There’s this undercurrent of global culture that praises the movers and shakers of the world. People look to Jeff Bezos and Elon Musk. They look to the super-elite. The reality is nothing gets done without the skills and the knowledge of the people on the ground. The pipes don’t work, the lights don’t flicker, and the structure fails without the men and women who dedicate their lives to their craft.
One such craft is metalworking. The ability to conceptualize, form, shape, and use the forged pieces of molten Earth as an end product for something bigger is, without a doubt, the core of our modern world. The ore and its supply ushered in the technological age. Without it, we’re centuries behind. Metalwork is, to this day, extremely important. It’s one of those professions that will not depreciate. It doesn’t matter if you’re a lifelong professional or a new hire, there’s always something new you can learn. If you’re looking to expand your knowledge or hone your skills in metalworking, here are a few effective tips.
Brush Up On Maintenance
You may know the machines you work with like the back of your hand. That doesn’t mean you shouldn’t brush up on maintenance and care. When you put your nose to the grindstone and get the tasks done, you invariably put some wear and tear on the tools that you’re working with. Since we’re not in an iron forge with a hammer and a kiln, it’s important to keep up with parts, too. It’s all well and good until we need to turn and mill metal parts on short notice. General upkeep and familiarity are good. It’s part of proper quality assurance. So to acquainted, or reacquainted, with your machines. It does not hurt to do a once-over read on the manual. It may be boring, but it’s a good idea. Check the parts and maintenance logs. Make sure that you can put out the best work with the best conditions you can facilitate.
Adopt New Technologies
Adopting new technologies is another way to get better at metalworking. Fabricating is what makes modern tech move forward. There is no new model or cool product without fabricating. But what does improve is the techniques and the technologies used. Don’t be the only person stuck to old ways of thinking. Adapt, just like in any other industry. If there’s a means that completely contradicts your process, be open to letting some of that in. If there’s a detail you’ve noticed impedes on production, cut it out. The dirty secret is that there’s a lot of room for improvement in a lot of manufacturing and fabricating. Most professionals are set in their ways and avoid change. The ones that do ultimately get better, more confident, and attract better business.

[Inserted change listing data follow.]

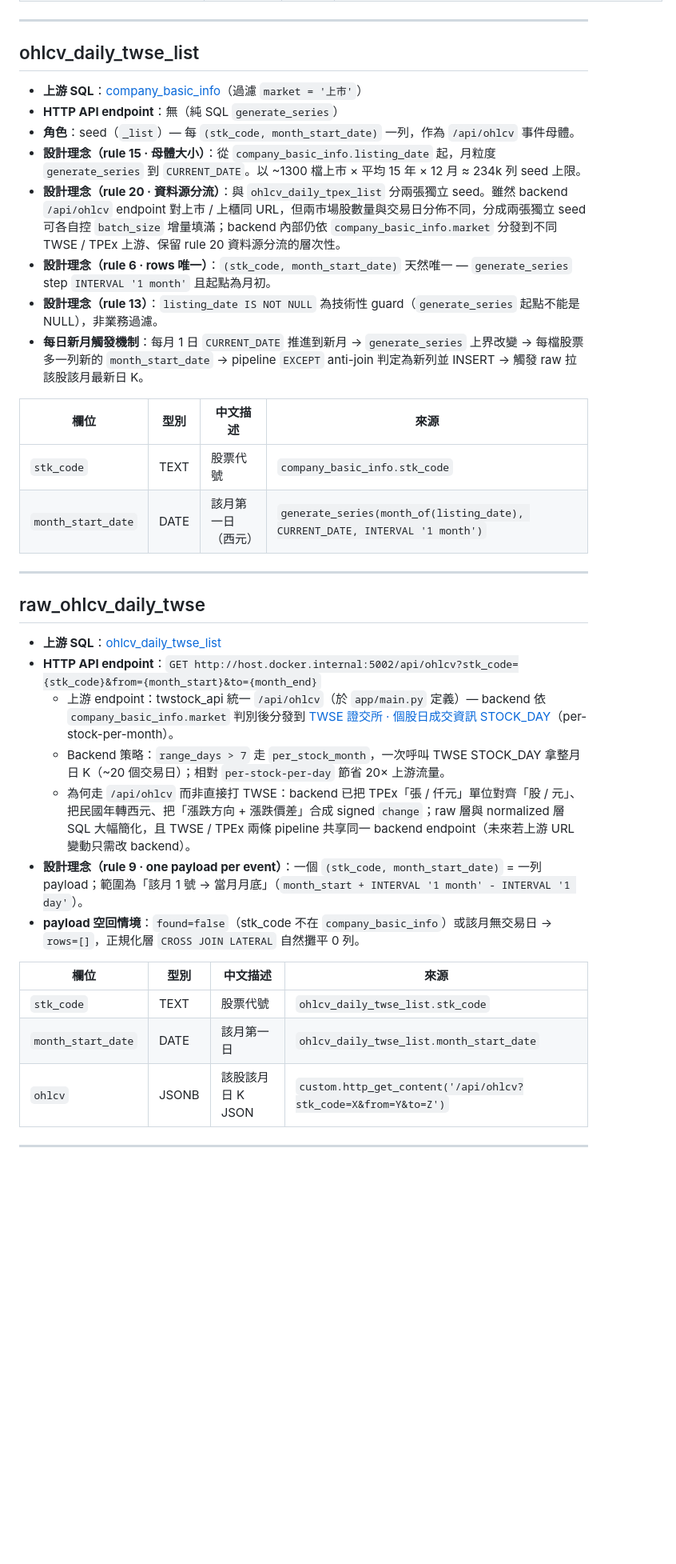
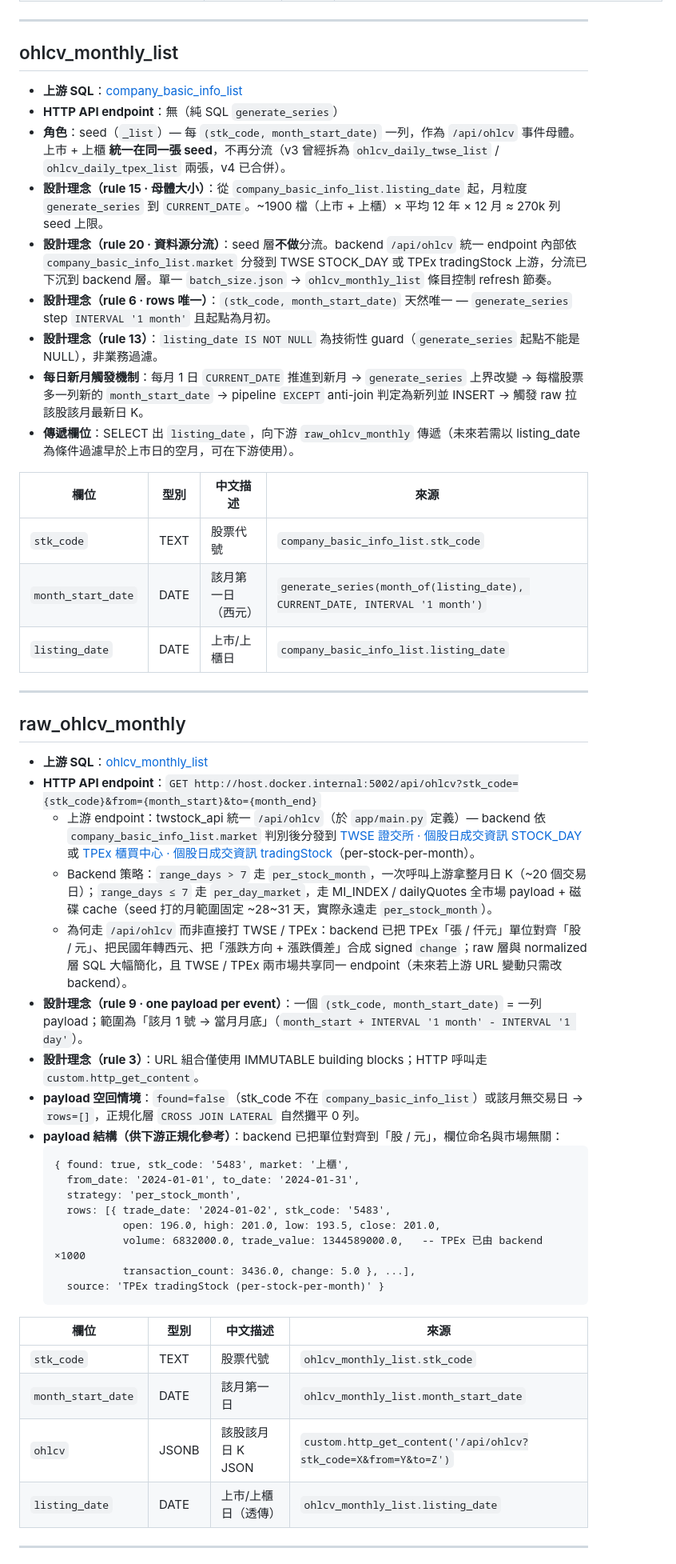
Before and after one commit to jeffrey82221/twstock_api, a Markdown page: db/poc/README.md, the part around one of its changes. Shown at 80% size. Rendered like a GitHub page; blank space fills up the shorter version.

````diff
--- a/db/poc/README.md
+++ b/db/poc/README.md
@@ -814,39 +813,54 @@ poc schema 的 SQL 會經 `pipeline.py` 展開成 pop schema 的 [pg_ivm](https:
 
 ---
 
-## ohlcv_daily_twse_list
+## ohlcv_monthly_list
 
-- **上游 SQL**：[company_basic_info](#company_basic_info)（過濾 `market = '上市'`）
+- **上游 SQL**：[company_basic_info_list](#company_basic_info_list)
 - **HTTP API endpoint**：無（純 SQL `generate_series`）
-- **角色**：seed（`_list`）— 每 `(stk_code, month_start_date)` 一列，作為 `/api/ohlcv` 事件母體。
-- **設計理念（rule 15 · 母體大小）**：從 `company_basic_info.listing_date` 起，月粒度 `generate_series` 到 `CURRENT_DATE`。以 ~1300 檔上市 × 平均 15 年 × 12 月 ≈ 234k 列 seed 上限。
-- **設計理念（rule 20 · 資料源分流）**：與 `ohlcv_daily_tpex_list` 分兩張獨立 seed。雖然 backend `/api/ohlcv` endpoint 對上市 / 上櫃同 URL，但兩市場股數量與交易日分佈不同，分成兩張獨立 seed 可各自控 `batch_size` 增量填滿；backend 內部仍依 `company_basic_info.market` 分發到不同 TWSE / TPEx 上游、保留 rule 20 資料源分流的層次性。
+- **角色**：seed（`_list`）— 每 `(stk_code, month_start_date)` 一列，作為 `/api/ohlcv` 事件母體。上市 + 上櫃 **統一在同一張 seed**，不再分流（v3 曾經拆為 `ohlcv_daily_twse_list` / `ohlcv_daily_tpex_list` 兩張，v4 已合併）。
+- **設計理念（rule 15 · 母體大小）**：從 `company_basic_info_list.listing_date` 起，月粒度 `generate_series` 到 `CURRENT_DATE`。~1900 檔（上市 + 上櫃）× 平均 12 年 × 12 月 ≈ 270k 列 seed 上限。
+- **設計理念（rule 20 · 資料源分流）**：seed 層**不做**分流。backend `/api/ohlcv` 統一 endpoint 內部依 `company_basic_info_list.market` 分發到 TWSE STOCK_DAY 或 TPEx tradingStock 上游，分流已下沉到 backend 層。單一 `batch_size.json` → `ohlcv_monthly_list` 條目控制 refresh 節奏。
 - **設計理念（rule 6 · rows 唯一）**：`(stk_code, month_start_date)` 天然唯一 — `generate_series` step `INTERVAL '1 month'` 且起點為月初。
 - **設計理念（rule 13）**：`listing_date IS NOT NULL` 為技術性 guard（`generate_series` 起點不能是 NULL），非業務過濾。
 - **每日新月觸發機制**：每月 1 日 `CURRENT_DATE` 推進到新月 → `generate_series` 上界改變 → 每檔股票多一列新的 `month_start_date` → pipeline `EXCEPT` anti-join 判定為新列並 INSERT → 觸發 raw 拉該股該月最新日 K。
+- **傳遞欄位**：SELECT 出 `listing_date`，向下游 `raw_ohlcv_monthly` 傳遞（未來若需以 listing_date 為條件過濾早於上市日的空月，可在下游使用）。
 
 | 欄位 | 型別 | 中文描述 | 來源 |
 | --- | --- | --- | --- |
-| `stk_code` | TEXT | 股票代號 | `company_basic_info.stk_code` |
+| `stk_code` | TEXT | 股票代號 | `company_basic_info_list.stk_code` |
 | `month_start_date` | DATE | 該月第一日（西元） | `generate_series(month_of(listing_date), CURRENT_DATE, INTERVAL '1 month')` |
+| `listing_date` | DATE | 上市/上櫃日 | `company_basic_info_list.listing_date` |
 
 ---
 
-## raw_ohlcv_daily_twse
+## raw_ohlcv_monthly
 
-- **上游 SQL**：[ohlcv_daily_twse_list](#ohlcv_daily_twse_list)
+- **上游 SQL**：[ohlcv_monthly_list](#ohlcv_monthly_list)
 - **HTTP API endpoint**：`GET http://host.docker.internal:5002/api/ohlcv?stk_code={stk_code}&from={month_start}&to={month_end}`
-  - 上游 endpoint：twstock_api 統一 `/api/ohlcv`（於 `app/main.py` 定義）— backend 依 `company_basic_info.market` 判別後分發到 [TWSE 證交所 · 個股日成交資訊 STOCK_DAY](https://www.twse.com.tw/zh/trading/historical/stock-day.html)（per-stock-per-month）。
-  - Backend 策略：`range_days > 7` 走 `per_stock_month`，一次呼叫 TWSE STOCK_DAY 拿整月日 K（~20 個交易日）；相對 `per-stock-per-day` 節省 20× 上游流量。
-  - 為何走 `/api/ohlcv` 而非直接打 TWSE：backend 已把 TPEx「張 / 仟元」單位對齊「股 / 元」、把民國年轉西元、把「漲跌方向 + 漲跌價差」合成 signed `change`；raw 層與 normalized 層 SQL 大幅簡化，且 TWSE / TPEx 兩條 pipeline 共享同一 backend endpoint（未來若上游 URL 變動只需改 backend）。
+  - 上游 endpoint：twstock_api 統一 `/api/ohlcv`（於 `app/main.py` 定義）— backend 依 `company_basic_info_list.market` 判別後分發到 [TWSE 證交所 · 個股日成交資訊 STOCK_DAY](https://www.twse.com.tw/zh/trading/historical/stock-day.html) 或 [TPEx 櫃買中心 · 個股日成交資訊 tradingStock](https://www.tpex.org.tw/zh-tw/mainboard/trading/info/mi-pricing.html)（per-stock-per-month）。
+  - Backend 策略：`range_days > 7` 走 `per_stock_month`，一次呼叫上游拿整月日 K（~20 個交易日）；`range_days ≤ 7` 走 `per_day_market`，走 MI_INDEX / dailyQuotes 全市場 payload + 磁碟 cache（seed 打的月範圍固定 ~28~31 天，實際永遠走 `per_stock_month`）。
+  - 為何走 `/api/ohlcv` 而非直接打 TWSE / TPEx：backend 已把 TPEx「張 / 仟元」單位對齊「股 / 元」、把民國年轉西元、把「漲跌方向 + 漲跌價差」合成 signed `change`；raw 層與 normalized 層 SQL 大幅簡化，且 TWSE / TPEx 兩市場共享同一 endpoint（未來若上游 URL 變動只需改 backend）。
 - **設計理念（rule 9 · one payload per event）**：一個 `(stk_code, month_start_date)` = 一列 payload；範圍為「該月 1 號 → 當月月底」（`month_start + INTERVAL '1 month' - INTERVAL '1 day'`）。
-- **payload 空回情境**：`found=false`（stk_code 不在 `company_basic_info`）或該月無交易日 → `rows=[]`，正規化層 `CROSS JOIN LATERAL` 自然攤平 0 列。
+- **設計理念（rule 3）**：URL 組合僅使用 IMMUTABLE building blocks；HTTP 呼叫走 `custom.http_get_content`。
+- **payload 空回情境**：`found=false`（stk_code 不在 `company_basic_info_list`）或該月無交易日 → `rows=[]`，正規化層 `CROSS JOIN LATERAL` 自然攤平 0 列。
+- **payload 結構（供下游正規化參考）**：backend 已把單位對齊到「股 / 元」，欄位命名與市場無關：
+  ```
+  { found: true, stk_code: '5483', market: '上櫃',
+    from_date: '2024-01-01', to_date: '2024-01-31',
+    strategy: 'per_stock_month',
+    rows: [{ trade_date: '2024-01-02', stk_code: '5483',
+             open: 196.0, high: 201.0, low: 193.5, close: 201.0,
+             volume: 6832000.0, trade_value: 1344589000.0,   -- TPEx 已由 backend ×1000
+             transaction_count: 3436.0, change: 5.0 }, ...],
+    source: 'TPEx tradingStock (per-stock-per-month)' }
+  ```
 
 | 欄位 | 型別 | 中文描述 | 來源 |
 | --- | --- | --- | --- |
-| `stk_code` | TEXT | 股票代號 | `ohlcv_daily_twse_list.stk_code` |
-| `month_start_date` | DATE | 該月第一日 | `ohlcv_daily_twse_list.month_start_date` |
+| `stk_code` | TEXT | 股票代號 | `ohlcv_monthly_list.stk_code` |
+| `month_start_date` | DATE | 該月第一日 | `ohlcv_monthly_list.month_start_date` |
 | `ohlcv` | JSONB | 該股該月日 K JSON | `custom.http_get_content('/api/ohlcv?stk_code=X&from=Y&to=Z')` |
+| `listing_date` | DATE | 上市/上櫃日（透傳） | `ohlcv_monthly_list.listing_date` |
 
 ---
 
````
Also changed, not shown: other parts of db/poc/README.md (+22 -85 lines).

People fawn over the lean/6sigma model of manufacturing. Yes, it’s important to keep things down to a predictable and quality assured science. But the belt thing is pretty odd. It reeks of Silicon Valley babble. That’s not to say the principles should not be followed. They absolutely can. But there are ways you can adopt them without the terminology. Simply put, you should know what the client is looking for and strive to get it done as simply as possible with virtually no waste. What’s the biggest thing clients are looking for these days? Lower cost and minimal lead time. How does one achieve that? Shorten setups. When you’re setting up, you need to have the software and the tooling to get things done as quickly as possible. Quick-change tooling on a press brake and turret punches, for example, can be outfitted with software that allows one to maintain precision—even in beginners. In terms of being a “better” metalworker, it will certainly seem like that to your clients.

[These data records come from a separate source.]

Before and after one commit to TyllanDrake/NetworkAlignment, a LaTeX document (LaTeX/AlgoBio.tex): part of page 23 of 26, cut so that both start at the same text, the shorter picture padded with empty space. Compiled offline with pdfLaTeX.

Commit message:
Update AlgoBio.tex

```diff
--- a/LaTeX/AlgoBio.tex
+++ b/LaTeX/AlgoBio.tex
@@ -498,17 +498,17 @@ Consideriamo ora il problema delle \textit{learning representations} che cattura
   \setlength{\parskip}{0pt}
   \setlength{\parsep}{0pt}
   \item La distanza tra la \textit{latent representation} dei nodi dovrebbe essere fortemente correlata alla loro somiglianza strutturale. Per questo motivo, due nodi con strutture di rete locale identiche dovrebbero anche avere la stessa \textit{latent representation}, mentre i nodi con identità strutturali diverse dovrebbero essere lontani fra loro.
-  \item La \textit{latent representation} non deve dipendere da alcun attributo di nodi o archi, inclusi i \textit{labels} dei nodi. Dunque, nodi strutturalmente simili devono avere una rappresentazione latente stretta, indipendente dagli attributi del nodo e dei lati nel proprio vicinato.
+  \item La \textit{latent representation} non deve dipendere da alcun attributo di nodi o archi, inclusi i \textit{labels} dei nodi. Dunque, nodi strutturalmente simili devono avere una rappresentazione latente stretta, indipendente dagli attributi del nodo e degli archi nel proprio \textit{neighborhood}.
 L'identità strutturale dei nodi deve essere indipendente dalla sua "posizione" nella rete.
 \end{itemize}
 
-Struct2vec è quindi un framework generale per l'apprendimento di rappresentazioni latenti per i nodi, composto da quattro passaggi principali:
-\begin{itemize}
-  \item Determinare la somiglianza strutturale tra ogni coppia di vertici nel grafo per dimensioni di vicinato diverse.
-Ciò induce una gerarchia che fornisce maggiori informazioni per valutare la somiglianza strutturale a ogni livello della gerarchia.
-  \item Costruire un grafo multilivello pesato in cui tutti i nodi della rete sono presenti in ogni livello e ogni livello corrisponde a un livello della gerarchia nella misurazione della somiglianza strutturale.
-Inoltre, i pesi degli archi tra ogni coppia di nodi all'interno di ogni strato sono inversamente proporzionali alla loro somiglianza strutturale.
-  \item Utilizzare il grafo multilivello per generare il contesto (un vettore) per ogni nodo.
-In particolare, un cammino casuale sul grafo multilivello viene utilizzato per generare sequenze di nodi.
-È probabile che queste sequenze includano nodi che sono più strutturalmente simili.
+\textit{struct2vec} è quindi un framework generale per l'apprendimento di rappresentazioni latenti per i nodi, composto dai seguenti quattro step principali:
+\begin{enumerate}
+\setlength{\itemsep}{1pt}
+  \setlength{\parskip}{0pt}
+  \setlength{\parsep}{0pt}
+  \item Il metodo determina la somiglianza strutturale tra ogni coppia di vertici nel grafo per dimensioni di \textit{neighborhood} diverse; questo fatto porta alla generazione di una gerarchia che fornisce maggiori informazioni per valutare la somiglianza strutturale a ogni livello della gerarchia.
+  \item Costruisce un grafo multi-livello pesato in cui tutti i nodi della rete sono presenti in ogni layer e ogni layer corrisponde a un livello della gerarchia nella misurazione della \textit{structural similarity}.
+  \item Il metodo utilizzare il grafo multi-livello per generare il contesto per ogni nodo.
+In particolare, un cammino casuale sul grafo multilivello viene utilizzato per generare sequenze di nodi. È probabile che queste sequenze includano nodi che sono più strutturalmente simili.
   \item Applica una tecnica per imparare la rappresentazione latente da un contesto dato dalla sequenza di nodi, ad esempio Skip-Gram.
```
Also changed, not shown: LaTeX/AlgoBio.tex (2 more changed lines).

Keep In Touch With The Old
Even with the advancements in technology, there is value in the older ways. There is so much to be learned when you do things with a more manual approach. Semi-automated means and less detailed software can be used on projects and jobs that don’t have the same sense of urgency as the others. Keep yourself knowledgeable the same way a doctor keeps a clinical eye. Don’t rely too heavily on new tech. Use them. Assure your clients you have them. But when push comes to shove, you should be able to work under the harshest conditions. That means without the new bells and whistles.

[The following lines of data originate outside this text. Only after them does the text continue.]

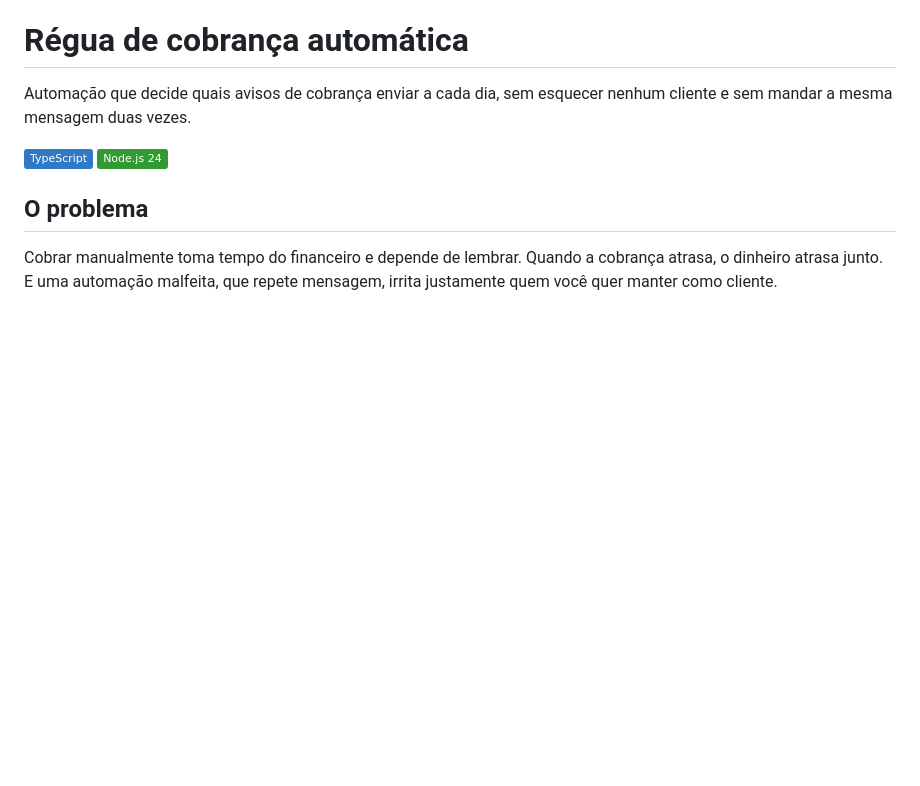
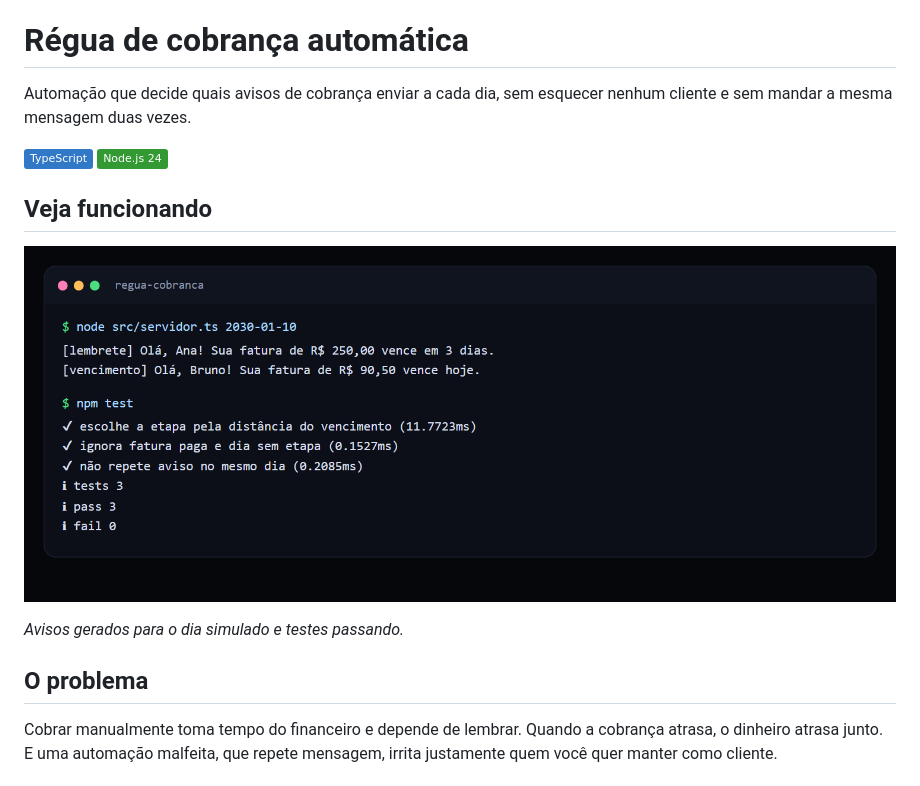
Before and after one commit to luizrenatodc/regua-cobranca, a Markdown page: README.md, the part around the change. Drawn GitHub-style; pictures changed too: docs/avisos.png (added); badges without logos; blank space fills up the shorter version.

Commit message:
README com imagens do projeto em funcionamento

```diff
--- a/README.md
+++ b/README.md
@@ -3,6 +3,12 @@
 Automação que decide quais avisos de cobrança enviar a cada dia, sem esquecer nenhum cliente e sem mandar a mesma mensagem duas vezes.
 
 ![TypeScript](https://img.shields.io/badge/TypeScript-3178C6?logo=typescript&logoColor=white) ![Node.js](https://img.shields.io/badge/Node.js_24-339933?logo=nodedotjs&logoColor=white)
+
+## Veja funcionando
+
+![Avisos gerados para o dia simulado e testes passando.](docs/avisos.png)
+
+*Avisos gerados para o dia simulado e testes passando.*
 
 ## O problema
 
```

Getting better at metalworking is part of an ongoing pursuit of excellence in the field. It’s part of being a better worker in general. If you apply the principles above and keep these words in mind, there’s no doubt you’ll improve. Stay strong. Stay hungry.